■ Recorded data ■

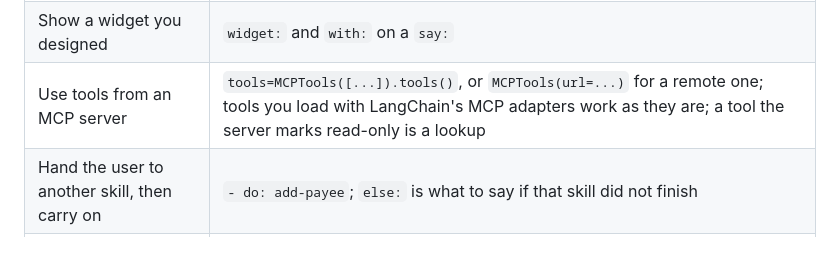
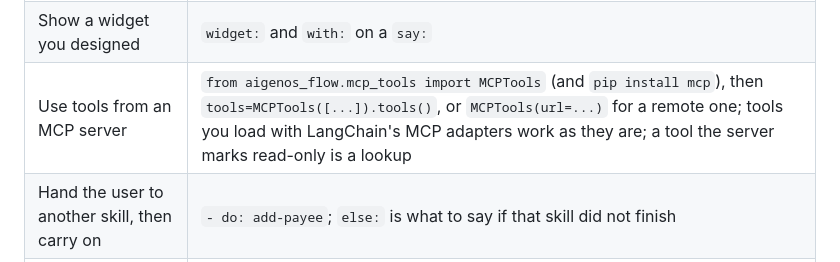
Before and after one commit to aigenos/flow, a Markdown page: README.md, the part around the change. Drawn GitHub-style.

Commit message:
README: MCPTools import path

```diff
--- a/README.md
+++ b/README.md
@@ -486,7 +486,7 @@ Pick by intent:
 | Collect a list (travellers, line items) | `- repeat: { travellers: "Add another traveller?" }` with the questions under it |
 | Answer open questions at the end | `- chat: "Ask me anything about it."` with `tools:` (lookups only) |
 | Show a widget you designed | `widget:` and `with:` on a `say:` |
-| Use tools from an MCP server | `tools=MCPTools([...]).tools()`, or `MCPTools(url=...)` for a remote one; tools you load with LangChain's MCP adapters work as they are; a tool the server marks read-only is a lookup |
+| Use tools from an MCP server | `from aigenos_flow.mcp_tools import MCPTools` (and `pip install mcp`), then `tools=MCPTools([...]).tools()`, or `MCPTools(url=...)` for a remote one; tools you load with LangChain's MCP adapters work as they are; a tool the server marks read-only is a lookup |
 | Hand the user to another skill, then carry on | `- do: add-payee`; `else:` is what to say if that skill did not finish |
 | Keep a rule in Python instead | the tool returns `{"ask_again": "amount", "say": "..."}` |
 | Derive a value instead of asking | `compute:` (re-evaluated every replay) |
```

■ What to produce ■
Without the pictures, repeat the listing exactly as it reads.

■ Answer section ■
Before and after one commit to aigenos/flow, a Markdown page: README.md, the part around the change. Drawn GitHub-style.

Commit message:
README: MCPTools import path

```diff
--- a/README.md
+++ b/README.md
@@ -486,7 +486,7 @@ Pick by intent:
 | Collect a list (travellers, line items) | `- repeat: { travellers: "Add another traveller?" }` with the questions under it |
 | Answer open questions at the end | `- chat: "Ask me anything about it."` with `tools:` (lookups only) |
 | Show a widget you designed | `widget:` and `with:` on a `say:` |
-| Use tools from an MCP server | `tools=MCPTools([...]).tools()`, or `MCPTools(url=...)` for a remote one; tools you load with LangChain's MCP adapters work as they are; a tool the server marks read-only is a lookup |
+| Use tools from an MCP server | `from aigenos_flow.mcp_tools import MCPTools` (and `pip install mcp`), then `tools=MCPTools([...]).tools()`, or `MCPTools(url=...)` for a remote one; tools you load with LangChain's MCP adapters work as they are; a tool the server marks read-only is a lookup |
 | Hand the user to another skill, then carry on | `- do: add-payee`; `else:` is what to say if that skill did not finish |
 | Keep a rule in Python instead | the tool returns `{"ask_again": "amount", "say": "..."}` |
 | Derive a value instead of asking | `compute:` (re-evaluated every replay) |
```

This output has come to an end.